***** Source records
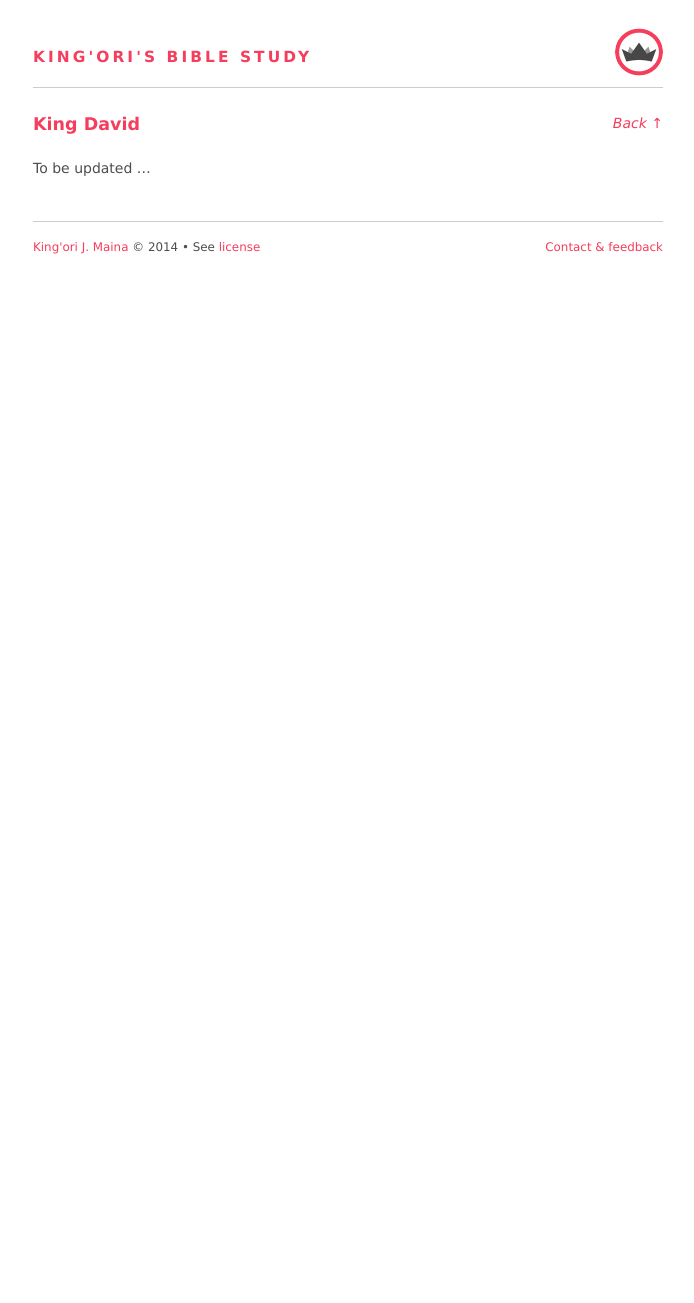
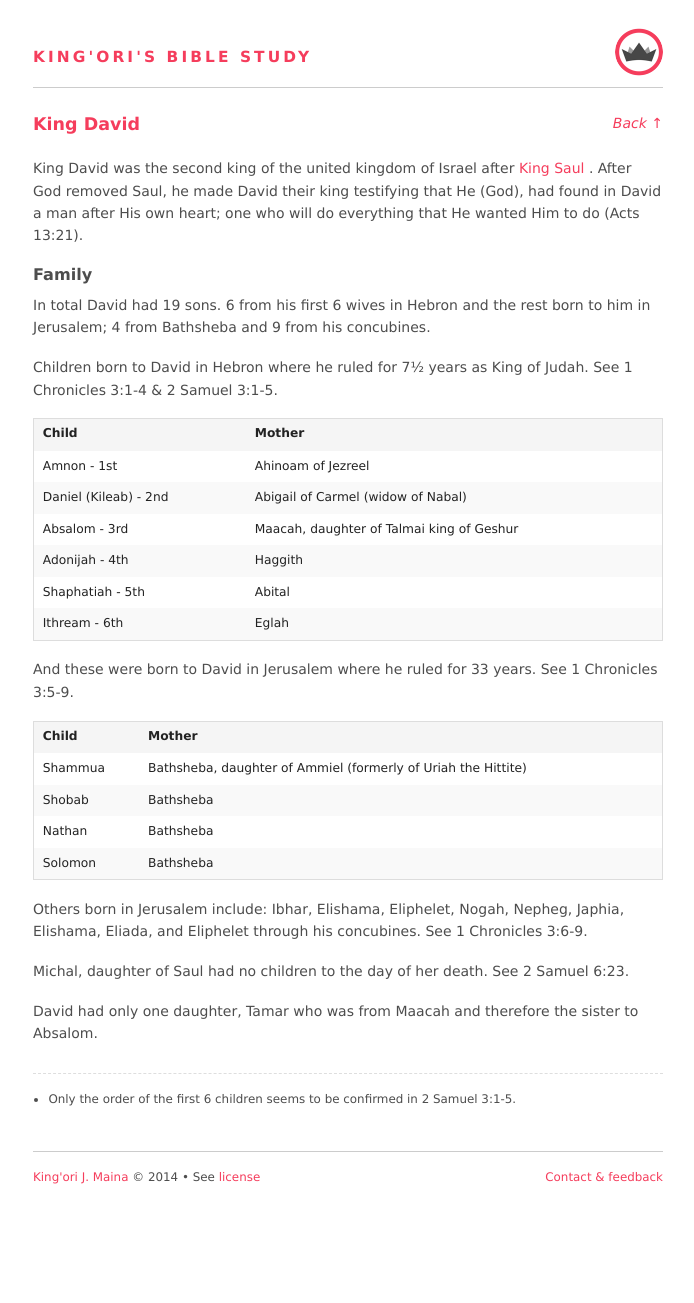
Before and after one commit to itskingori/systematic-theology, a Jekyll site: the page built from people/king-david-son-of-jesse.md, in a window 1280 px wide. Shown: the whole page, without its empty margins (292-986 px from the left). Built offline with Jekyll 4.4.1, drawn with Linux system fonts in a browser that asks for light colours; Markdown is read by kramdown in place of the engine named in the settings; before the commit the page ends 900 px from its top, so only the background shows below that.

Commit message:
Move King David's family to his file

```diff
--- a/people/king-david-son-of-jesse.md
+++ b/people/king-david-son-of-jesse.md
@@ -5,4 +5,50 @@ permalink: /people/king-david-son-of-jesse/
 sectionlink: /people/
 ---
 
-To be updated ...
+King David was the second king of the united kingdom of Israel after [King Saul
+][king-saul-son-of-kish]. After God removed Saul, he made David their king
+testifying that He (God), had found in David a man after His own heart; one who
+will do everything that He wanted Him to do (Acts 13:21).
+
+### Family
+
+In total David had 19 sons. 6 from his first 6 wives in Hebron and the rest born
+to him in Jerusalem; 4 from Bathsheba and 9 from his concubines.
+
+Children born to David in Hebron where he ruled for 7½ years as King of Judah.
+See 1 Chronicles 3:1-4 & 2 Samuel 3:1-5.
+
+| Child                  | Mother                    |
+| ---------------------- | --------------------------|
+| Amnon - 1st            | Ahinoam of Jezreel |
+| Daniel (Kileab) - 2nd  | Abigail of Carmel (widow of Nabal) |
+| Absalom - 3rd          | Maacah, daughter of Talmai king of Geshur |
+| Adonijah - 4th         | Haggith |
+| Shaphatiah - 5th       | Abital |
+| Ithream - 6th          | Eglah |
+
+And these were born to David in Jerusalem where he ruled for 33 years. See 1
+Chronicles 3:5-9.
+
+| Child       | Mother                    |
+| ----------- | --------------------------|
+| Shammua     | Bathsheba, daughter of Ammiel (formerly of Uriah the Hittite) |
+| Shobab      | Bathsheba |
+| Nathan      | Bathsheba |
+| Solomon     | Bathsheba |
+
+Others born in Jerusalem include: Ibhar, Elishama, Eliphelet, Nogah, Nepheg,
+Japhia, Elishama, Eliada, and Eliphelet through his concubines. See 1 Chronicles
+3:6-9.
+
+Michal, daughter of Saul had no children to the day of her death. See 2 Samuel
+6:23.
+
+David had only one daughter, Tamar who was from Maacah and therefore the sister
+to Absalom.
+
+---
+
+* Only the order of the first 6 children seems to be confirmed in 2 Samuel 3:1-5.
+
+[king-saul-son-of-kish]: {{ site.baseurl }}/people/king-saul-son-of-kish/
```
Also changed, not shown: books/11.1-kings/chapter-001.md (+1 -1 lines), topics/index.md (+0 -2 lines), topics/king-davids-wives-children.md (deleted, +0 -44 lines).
**********
***** Source records
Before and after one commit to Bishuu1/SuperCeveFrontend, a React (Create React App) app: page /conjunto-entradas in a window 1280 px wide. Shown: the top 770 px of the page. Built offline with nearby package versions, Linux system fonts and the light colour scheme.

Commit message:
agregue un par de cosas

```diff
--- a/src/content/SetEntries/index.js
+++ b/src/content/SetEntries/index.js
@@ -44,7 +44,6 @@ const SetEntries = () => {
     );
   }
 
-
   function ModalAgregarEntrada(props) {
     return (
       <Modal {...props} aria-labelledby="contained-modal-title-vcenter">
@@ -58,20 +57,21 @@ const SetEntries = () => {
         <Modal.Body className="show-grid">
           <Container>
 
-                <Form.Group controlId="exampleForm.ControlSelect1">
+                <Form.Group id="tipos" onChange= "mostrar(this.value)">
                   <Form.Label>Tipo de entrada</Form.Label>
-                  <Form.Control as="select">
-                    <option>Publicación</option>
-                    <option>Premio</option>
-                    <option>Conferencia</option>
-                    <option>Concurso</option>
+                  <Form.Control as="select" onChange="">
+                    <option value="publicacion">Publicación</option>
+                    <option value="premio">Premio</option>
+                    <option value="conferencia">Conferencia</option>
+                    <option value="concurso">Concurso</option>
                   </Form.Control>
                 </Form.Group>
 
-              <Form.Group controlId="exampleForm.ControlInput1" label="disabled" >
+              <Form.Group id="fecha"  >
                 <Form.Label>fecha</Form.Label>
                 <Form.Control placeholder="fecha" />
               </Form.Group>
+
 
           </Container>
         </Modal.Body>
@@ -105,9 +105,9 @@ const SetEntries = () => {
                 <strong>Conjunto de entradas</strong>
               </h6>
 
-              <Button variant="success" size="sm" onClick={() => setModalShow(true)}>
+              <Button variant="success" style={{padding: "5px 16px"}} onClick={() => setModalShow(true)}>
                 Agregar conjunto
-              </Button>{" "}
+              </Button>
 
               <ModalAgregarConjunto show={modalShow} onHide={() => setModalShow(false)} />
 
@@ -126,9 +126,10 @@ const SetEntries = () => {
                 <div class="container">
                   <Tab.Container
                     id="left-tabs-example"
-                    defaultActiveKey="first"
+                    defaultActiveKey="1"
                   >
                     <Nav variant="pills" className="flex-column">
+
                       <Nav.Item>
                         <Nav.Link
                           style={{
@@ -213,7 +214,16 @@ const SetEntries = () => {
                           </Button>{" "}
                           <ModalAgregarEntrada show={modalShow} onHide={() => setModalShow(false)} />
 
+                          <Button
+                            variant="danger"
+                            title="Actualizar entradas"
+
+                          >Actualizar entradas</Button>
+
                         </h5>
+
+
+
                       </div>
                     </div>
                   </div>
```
**********
***** Source records
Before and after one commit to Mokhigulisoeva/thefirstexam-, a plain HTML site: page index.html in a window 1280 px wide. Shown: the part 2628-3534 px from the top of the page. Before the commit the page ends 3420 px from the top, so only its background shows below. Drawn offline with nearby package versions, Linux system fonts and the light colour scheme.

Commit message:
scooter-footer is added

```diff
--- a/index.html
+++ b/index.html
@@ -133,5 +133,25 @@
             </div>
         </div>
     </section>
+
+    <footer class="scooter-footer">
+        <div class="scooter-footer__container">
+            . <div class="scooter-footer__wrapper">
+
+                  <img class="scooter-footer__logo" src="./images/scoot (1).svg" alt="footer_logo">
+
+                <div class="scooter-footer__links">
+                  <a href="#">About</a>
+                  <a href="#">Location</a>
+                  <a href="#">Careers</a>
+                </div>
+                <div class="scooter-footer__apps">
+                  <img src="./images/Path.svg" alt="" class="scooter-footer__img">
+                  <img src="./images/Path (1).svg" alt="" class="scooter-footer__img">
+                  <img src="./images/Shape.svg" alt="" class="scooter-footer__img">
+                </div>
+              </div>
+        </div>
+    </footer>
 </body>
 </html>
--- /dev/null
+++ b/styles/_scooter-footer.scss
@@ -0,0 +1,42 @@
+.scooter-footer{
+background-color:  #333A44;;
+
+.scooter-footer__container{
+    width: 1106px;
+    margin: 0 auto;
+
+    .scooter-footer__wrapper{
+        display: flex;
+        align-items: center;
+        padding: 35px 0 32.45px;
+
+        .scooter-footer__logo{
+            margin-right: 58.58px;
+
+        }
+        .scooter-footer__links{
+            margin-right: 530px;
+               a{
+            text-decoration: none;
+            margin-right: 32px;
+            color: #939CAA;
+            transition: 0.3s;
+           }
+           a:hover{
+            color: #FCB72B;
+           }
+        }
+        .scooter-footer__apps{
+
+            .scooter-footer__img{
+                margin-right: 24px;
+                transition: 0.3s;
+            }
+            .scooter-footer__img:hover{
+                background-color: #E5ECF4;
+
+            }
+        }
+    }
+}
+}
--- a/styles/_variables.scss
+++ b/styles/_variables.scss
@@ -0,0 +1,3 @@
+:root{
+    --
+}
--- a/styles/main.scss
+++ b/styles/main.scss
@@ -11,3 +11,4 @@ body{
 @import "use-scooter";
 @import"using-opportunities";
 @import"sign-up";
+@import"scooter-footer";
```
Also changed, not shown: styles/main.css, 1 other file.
**********
What this task involves →
Indicate how many lines of the material contain the string "scheme", giving the number and nothing more.

Reply →
2